*What is expected:* Lines containing the word "span" are to be copied from the data below.

*Records for the exercise:*
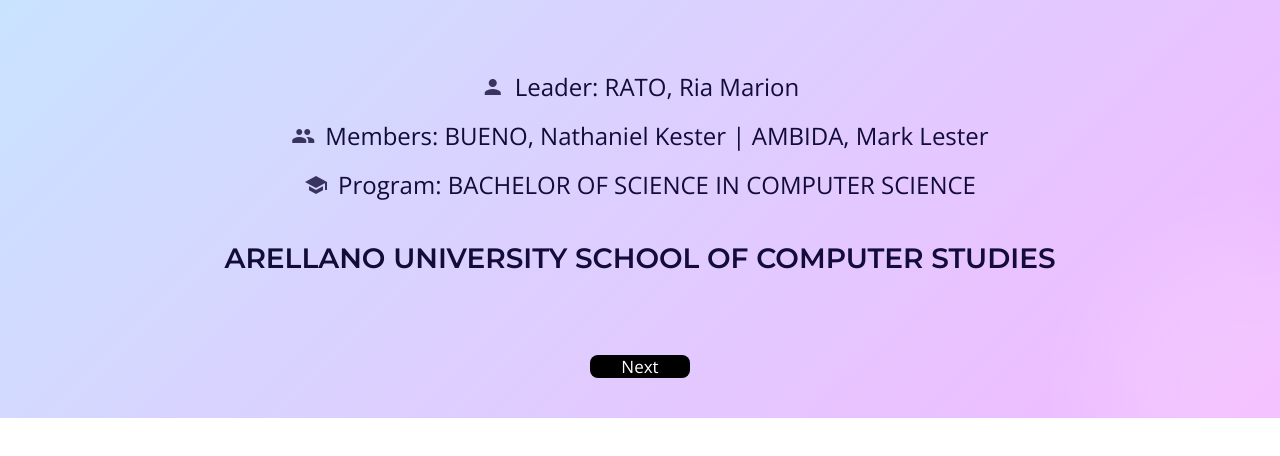
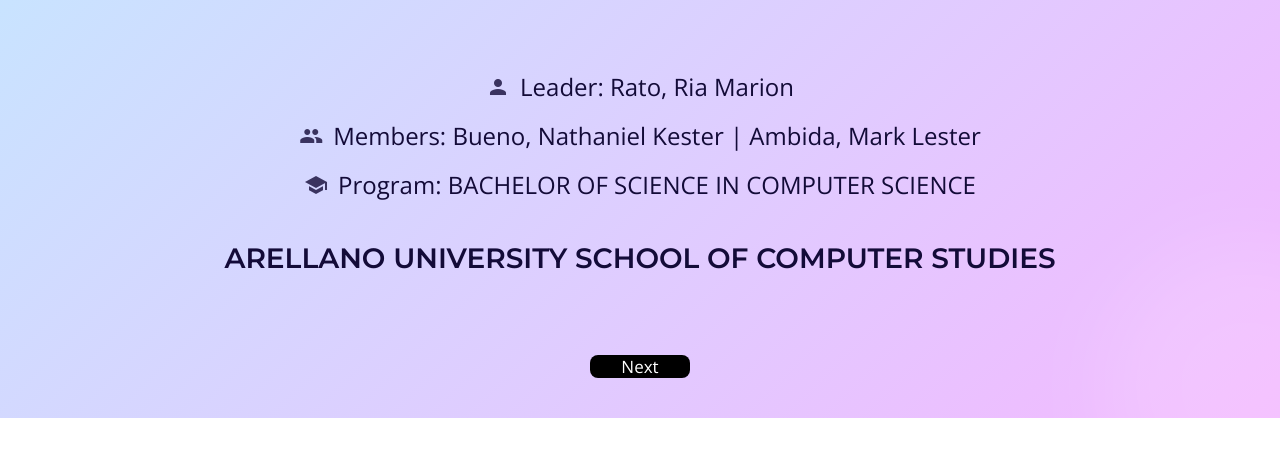
Before and after one commit to araume/freesia-presentation, a plain HTML site: page index.html in a window 1280 px wide. Shown: the part 382-838 px from the top of the page. Drawn offline with nearby package versions, Linux system fonts and the light colour scheme.

Commit message:
Update name capitalization

```diff
--- a/index.html
+++ b/index.html
@@ -148,11 +148,11 @@
             <div class="team-info">
                 <div class="info-item">
                     <i class="material-icons">person</i>
-                    <span>Leader: RATO, Ria Marion</span>
+                    <span>Leader: Rato, Ria Marion</span>
                 </div>
                 <div class="info-item">
                     <i class="material-icons">group</i>
-                    <span>Members: BUENO, Nathaniel Kester | AMBIDA, Mark Lester</span>
+                    <span>Members: Bueno, Nathaniel Kester | Ambida, Mark Lester</span>
                 </div>
                 <div class="info-item">
                     <i class="material-icons">school</i>
```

*Response:*
-                    <span>Leader: RATO, Ria Marion</span>
+                    <span>Leader: Rato, Ria Marion</span>
-                    <span>Members: BUENO, Nathaniel Kester | AMBIDA, Mark Lester</span>
+                    <span>Members: Bueno, Nathaniel Kester | Ambida, Mark Lester</span>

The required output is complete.